TASK TO COMPLETE | Copy out the records so that each line matches the original.

SUPPLIED RECORDS |
┄┄┄┄┄┄┄┄┄┄┄┄┄┄┄┄┄┄┄┄

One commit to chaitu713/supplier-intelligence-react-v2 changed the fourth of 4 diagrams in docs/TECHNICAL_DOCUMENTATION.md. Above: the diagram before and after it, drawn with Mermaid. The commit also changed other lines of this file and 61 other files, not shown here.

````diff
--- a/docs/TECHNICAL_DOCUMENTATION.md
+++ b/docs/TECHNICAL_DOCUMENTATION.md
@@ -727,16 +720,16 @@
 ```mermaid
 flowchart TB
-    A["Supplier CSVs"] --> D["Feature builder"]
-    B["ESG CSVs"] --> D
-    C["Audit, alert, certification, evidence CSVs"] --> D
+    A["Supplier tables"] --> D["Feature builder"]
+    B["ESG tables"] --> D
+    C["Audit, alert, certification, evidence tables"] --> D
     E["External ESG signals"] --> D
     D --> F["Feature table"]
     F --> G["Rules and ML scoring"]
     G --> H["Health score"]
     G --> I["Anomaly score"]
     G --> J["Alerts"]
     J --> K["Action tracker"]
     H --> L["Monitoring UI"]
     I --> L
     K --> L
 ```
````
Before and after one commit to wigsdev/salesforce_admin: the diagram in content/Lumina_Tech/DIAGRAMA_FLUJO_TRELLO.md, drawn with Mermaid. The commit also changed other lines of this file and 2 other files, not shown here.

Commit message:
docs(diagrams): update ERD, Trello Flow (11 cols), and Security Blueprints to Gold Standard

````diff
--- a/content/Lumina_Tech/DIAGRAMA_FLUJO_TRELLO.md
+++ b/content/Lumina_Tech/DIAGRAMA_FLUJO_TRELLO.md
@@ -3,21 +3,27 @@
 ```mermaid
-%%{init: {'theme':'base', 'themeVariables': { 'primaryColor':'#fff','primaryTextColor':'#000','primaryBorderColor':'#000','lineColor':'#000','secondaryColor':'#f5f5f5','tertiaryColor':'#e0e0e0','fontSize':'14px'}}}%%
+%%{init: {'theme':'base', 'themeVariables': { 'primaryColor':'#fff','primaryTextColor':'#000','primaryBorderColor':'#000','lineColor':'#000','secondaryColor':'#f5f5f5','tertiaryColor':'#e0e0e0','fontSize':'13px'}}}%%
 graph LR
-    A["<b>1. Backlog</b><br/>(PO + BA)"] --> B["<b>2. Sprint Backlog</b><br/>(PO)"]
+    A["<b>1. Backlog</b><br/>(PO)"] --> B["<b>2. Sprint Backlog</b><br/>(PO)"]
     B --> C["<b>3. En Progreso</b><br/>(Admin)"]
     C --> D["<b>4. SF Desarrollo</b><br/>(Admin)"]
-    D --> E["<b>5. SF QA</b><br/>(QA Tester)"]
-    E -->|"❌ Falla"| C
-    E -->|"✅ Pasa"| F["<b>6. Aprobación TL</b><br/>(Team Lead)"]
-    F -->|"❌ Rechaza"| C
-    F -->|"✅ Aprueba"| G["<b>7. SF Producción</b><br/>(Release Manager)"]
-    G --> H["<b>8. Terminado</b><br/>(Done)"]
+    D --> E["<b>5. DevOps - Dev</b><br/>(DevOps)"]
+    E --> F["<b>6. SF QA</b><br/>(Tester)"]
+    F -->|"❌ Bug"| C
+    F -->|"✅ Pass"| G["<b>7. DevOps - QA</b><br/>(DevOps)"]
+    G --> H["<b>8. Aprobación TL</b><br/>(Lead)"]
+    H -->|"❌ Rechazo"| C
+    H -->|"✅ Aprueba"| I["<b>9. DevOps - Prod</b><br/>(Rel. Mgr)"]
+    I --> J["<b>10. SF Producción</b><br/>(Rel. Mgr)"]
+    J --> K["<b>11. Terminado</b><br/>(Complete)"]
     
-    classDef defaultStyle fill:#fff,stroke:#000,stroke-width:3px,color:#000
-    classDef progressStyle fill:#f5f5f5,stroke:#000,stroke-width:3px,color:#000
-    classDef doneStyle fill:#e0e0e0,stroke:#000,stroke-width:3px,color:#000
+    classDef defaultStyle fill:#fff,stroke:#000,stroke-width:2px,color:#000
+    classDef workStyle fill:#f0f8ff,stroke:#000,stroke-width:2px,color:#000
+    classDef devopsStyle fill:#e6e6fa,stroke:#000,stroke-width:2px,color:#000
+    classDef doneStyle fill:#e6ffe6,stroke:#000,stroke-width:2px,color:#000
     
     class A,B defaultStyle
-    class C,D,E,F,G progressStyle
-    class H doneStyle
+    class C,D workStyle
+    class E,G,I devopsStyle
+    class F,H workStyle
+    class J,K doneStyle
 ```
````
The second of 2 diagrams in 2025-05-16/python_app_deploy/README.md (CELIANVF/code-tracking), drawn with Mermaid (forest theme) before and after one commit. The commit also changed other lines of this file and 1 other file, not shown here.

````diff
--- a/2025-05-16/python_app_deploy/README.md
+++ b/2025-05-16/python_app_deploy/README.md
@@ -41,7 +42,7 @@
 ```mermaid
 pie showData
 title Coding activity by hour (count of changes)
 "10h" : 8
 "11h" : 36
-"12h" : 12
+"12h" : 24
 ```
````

┄┄┄┄┄┄┄┄┄┄┄┄┄┄┄┄┄┄┄┄

WRITTEN ANSWER |
One commit to chaitu713/supplier-intelligence-react-v2 changed the fourth of 4 diagrams in docs/TECHNICAL_DOCUMENTATION.md. Above: the diagram before and after it, drawn with Mermaid. The commit also changed other lines of this file and 61 other files, not shown here.

````diff
--- a/docs/TECHNICAL_DOCUMENTATION.md
+++ b/docs/TECHNICAL_DOCUMENTATION.md
@@ -727,16 +720,16 @@
 ```mermaid
 flowchart TB
-    A["Supplier CSVs"] --> D["Feature builder"]
-    B["ESG CSVs"] --> D
-    C["Audit, alert, certification, evidence CSVs"] --> D
+    A["Supplier tables"] --> D["Feature builder"]
+    B["ESG tables"] --> D
+    C["Audit, alert, certification, evidence tables"] --> D
     E["External ESG signals"] --> D
     D --> F["Feature table"]
     F --> G["Rules and ML scoring"]
     G --> H["Health score"]
     G --> I["Anomaly score"]
     G --> J["Alerts"]
     J --> K["Action tracker"]
     H --> L["Monitoring UI"]
     I --> L
     K --> L
 ```
````
Before and after one commit to wigsdev/salesforce_admin: the diagram in content/Lumina_Tech/DIAGRAMA_FLUJO_TRELLO.md, drawn with Mermaid. The commit also changed other lines of this file and 2 other files, not shown here.

Commit message:
docs(diagrams): update ERD, Trello Flow (11 cols), and Security Blueprints to Gold Standard

````diff
--- a/content/Lumina_Tech/DIAGRAMA_FLUJO_TRELLO.md
+++ b/content/Lumina_Tech/DIAGRAMA_FLUJO_TRELLO.md
@@ -3,21 +3,27 @@
 ```mermaid
-%%{init: {'theme':'base', 'themeVariables': { 'primaryColor':'#fff','primaryTextColor':'#000','primaryBorderColor':'#000','lineColor':'#000','secondaryColor':'#f5f5f5','tertiaryColor':'#e0e0e0','fontSize':'14px'}}}%%
+%%{init: {'theme':'base', 'themeVariables': { 'primaryColor':'#fff','primaryTextColor':'#000','primaryBorderColor':'#000','lineColor':'#000','secondaryColor':'#f5f5f5','tertiaryColor':'#e0e0e0','fontSize':'13px'}}}%%
 graph LR
-    A["<b>1. Backlog</b><br/>(PO + BA)"] --> B["<b>2. Sprint Backlog</b><br/>(PO)"]
+    A["<b>1. Backlog</b><br/>(PO)"] --> B["<b>2. Sprint Backlog</b><br/>(PO)"]
     B --> C["<b>3. En Progreso</b><br/>(Admin)"]
     C --> D["<b>4. SF Desarrollo</b><br/>(Admin)"]
-    D --> E["<b>5. SF QA</b><br/>(QA Tester)"]
-    E -->|"❌ Falla"| C
-    E -->|"✅ Pasa"| F["<b>6. Aprobación TL</b><br/>(Team Lead)"]
-    F -->|"❌ Rechaza"| C
-    F -->|"✅ Aprueba"| G["<b>7. SF Producción</b><br/>(Release Manager)"]
-    G --> H["<b>8. Terminado</b><br/>(Done)"]
+    D --> E["<b>5. DevOps - Dev</b><br/>(DevOps)"]
+    E --> F["<b>6. SF QA</b><br/>(Tester)"]
+    F -->|"❌ Bug"| C
+    F -->|"✅ Pass"| G["<b>7. DevOps - QA</b><br/>(DevOps)"]
+    G --> H["<b>8. Aprobación TL</b><br/>(Lead)"]
+    H -->|"❌ Rechazo"| C
+    H -->|"✅ Aprueba"| I["<b>9. DevOps - Prod</b><br/>(Rel. Mgr)"]
+    I --> J["<b>10. SF Producción</b><br/>(Rel. Mgr)"]
+    J --> K["<b>11. Terminado</b><br/>(Complete)"]
     
-    classDef defaultStyle fill:#fff,stroke:#000,stroke-width:3px,color:#000
-    classDef progressStyle fill:#f5f5f5,stroke:#000,stroke-width:3px,color:#000
-    classDef doneStyle fill:#e0e0e0,stroke:#000,stroke-width:3px,color:#000
+    classDef defaultStyle fill:#fff,stroke:#000,stroke-width:2px,color:#000
+    classDef workStyle fill:#f0f8ff,stroke:#000,stroke-width:2px,color:#000
+    classDef devopsStyle fill:#e6e6fa,stroke:#000,stroke-width:2px,color:#000
+    classDef doneStyle fill:#e6ffe6,stroke:#000,stroke-width:2px,color:#000
     
     class A,B defaultStyle
-    class C,D,E,F,G progressStyle
-    class H doneStyle
+    class C,D workStyle
+    class E,G,I devopsStyle
+    class F,H workStyle
+    class J,K doneStyle
 ```
````
The second of 2 diagrams in 2025-05-16/python_app_deploy/README.md (CELIANVF/code-tracking), drawn with Mermaid (forest theme) before and after one commit. The commit also changed other lines of this file and 1 other file, not shown here.

````diff
--- a/2025-05-16/python_app_deploy/README.md
+++ b/2025-05-16/python_app_deploy/README.md
@@ -41,7 +42,7 @@
 ```mermaid
 pie showData
 title Coding activity by hour (count of changes)
 "10h" : 8
 "11h" : 36
-"12h" : 12
+"12h" : 24
 ```
````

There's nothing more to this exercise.